Many countries view improving the efficiency of public health spending as the primary way to ensure continued gains in health outcomes without generating additional fiscal pressures. Containing spending increases through efficiency improvements is also likely to be more politically palatable than forgoing improvements in health outcomes or lowering spending in other areas. The effectiveness of this strategy, however, depends on the extent of inefficiencies in the public health system and the capability of governments to reduce them.
Identifying the extent of spending inefficiency is difficult.
First, inefficiency is difficult to define because public health spending serves more than one objective. The World Health Organization classifies the primary objectives as improving the health of the population, protecting households from financial risk, and responding to people’s expectations. But most studies of spending inefficiency focus on health outcomes, such as some measure of life expectancy. While such studies may capture well the objective of improving health outcomes—because life expectancy is highly correlated with other health indicators of interest—they provide only a partial picture.
Second, measuring inefficiencies typically involves comparing a particular health system to an “efficient” one. Because many factors other than spending affect health, and they vary across countries, it is difficult to identify the minimum spending required to achieve given health outcomes.

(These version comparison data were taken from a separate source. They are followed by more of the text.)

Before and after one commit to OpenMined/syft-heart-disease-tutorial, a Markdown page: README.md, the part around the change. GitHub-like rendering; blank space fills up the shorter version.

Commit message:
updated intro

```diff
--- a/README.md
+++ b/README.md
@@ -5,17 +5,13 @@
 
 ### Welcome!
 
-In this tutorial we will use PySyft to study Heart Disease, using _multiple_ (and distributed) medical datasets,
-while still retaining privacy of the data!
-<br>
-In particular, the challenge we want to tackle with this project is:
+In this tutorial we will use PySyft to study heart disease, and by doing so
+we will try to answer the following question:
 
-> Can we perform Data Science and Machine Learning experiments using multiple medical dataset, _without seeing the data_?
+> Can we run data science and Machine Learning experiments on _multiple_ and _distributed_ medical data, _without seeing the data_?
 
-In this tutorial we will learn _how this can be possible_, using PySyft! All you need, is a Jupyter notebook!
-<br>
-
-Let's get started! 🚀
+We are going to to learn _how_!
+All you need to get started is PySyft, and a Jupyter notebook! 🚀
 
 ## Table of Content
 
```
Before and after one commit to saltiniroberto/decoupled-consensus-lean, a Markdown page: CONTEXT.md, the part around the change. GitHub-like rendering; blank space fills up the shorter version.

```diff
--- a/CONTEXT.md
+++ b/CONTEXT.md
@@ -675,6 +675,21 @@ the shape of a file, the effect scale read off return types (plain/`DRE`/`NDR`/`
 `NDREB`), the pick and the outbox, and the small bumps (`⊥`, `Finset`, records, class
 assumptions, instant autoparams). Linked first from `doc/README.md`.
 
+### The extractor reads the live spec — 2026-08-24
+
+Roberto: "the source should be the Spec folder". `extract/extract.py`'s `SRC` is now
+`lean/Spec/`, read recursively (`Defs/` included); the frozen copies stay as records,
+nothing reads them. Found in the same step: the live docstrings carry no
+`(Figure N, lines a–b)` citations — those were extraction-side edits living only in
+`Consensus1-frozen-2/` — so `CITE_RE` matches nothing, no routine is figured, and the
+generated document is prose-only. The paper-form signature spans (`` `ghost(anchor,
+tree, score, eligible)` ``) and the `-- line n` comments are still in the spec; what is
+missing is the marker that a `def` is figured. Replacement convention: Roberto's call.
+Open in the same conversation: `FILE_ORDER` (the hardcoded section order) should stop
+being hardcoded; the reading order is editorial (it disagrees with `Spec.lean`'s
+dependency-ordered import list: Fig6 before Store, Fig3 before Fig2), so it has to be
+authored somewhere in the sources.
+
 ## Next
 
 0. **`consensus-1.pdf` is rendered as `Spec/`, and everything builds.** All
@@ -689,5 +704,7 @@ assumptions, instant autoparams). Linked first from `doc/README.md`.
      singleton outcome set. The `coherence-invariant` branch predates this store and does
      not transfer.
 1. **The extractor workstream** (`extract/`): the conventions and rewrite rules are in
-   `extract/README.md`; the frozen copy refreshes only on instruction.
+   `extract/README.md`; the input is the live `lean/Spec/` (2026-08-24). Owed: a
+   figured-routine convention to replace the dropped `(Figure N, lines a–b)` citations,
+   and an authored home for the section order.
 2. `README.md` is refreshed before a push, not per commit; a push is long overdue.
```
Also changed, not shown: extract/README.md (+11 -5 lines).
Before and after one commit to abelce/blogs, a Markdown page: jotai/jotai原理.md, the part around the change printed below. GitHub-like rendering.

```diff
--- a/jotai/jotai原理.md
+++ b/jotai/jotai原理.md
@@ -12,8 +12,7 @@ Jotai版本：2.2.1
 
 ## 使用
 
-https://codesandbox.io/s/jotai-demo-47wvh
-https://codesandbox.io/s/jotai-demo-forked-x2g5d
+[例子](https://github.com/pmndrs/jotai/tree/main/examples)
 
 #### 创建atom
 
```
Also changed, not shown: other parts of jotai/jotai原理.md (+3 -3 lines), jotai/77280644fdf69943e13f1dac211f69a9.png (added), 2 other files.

Sources of inefficiency
Still, studies find significant inefficiencies in the use of public resources in the health sector. The 2010 World Health Report (WHO, 2010), based on studies of health care systems worldwide, suggests that 20 to 40 percent of total (public and private) health spending in high-, middle-, and low-income countries does little to improve people’s health. A study of the countries that make up the Organisation for Economic Co-operation and Development (OECD) found that inefficiencies in those countries cut life expectancy by about two years on average (Joumard, André, and Nicq, 2010). A more recent study (IMF, 2014) that adjusts life expectancy for health quality finds that the average loss in health-adjusted life expectancy (HALE, see box) from inefficiencies is more than two years (see Chart 1). This is substantial considering that a 50 percent increase in health spending would extend HALE by about one year on average, which points to a large potential for efficiency improvements for all countries.
Chart 1Health loss
Inefficiencies in health care subtract more than two years of healthy living from the average lifetime.
Sources: IMF (2014); and authors’ estimates.
Note: Health-adjusted life years are the number of years of good health an individual is expected to have. The data cover 127 economies: CEE/CIS = central Europe and the Commonwealth of Independent States (16 economies); advanced economies (29); MENA = Middle East and North Africa (7); sub-Saharan Africa (40); LAC = Latin America and the Caribbean (24); and developing Asia (11).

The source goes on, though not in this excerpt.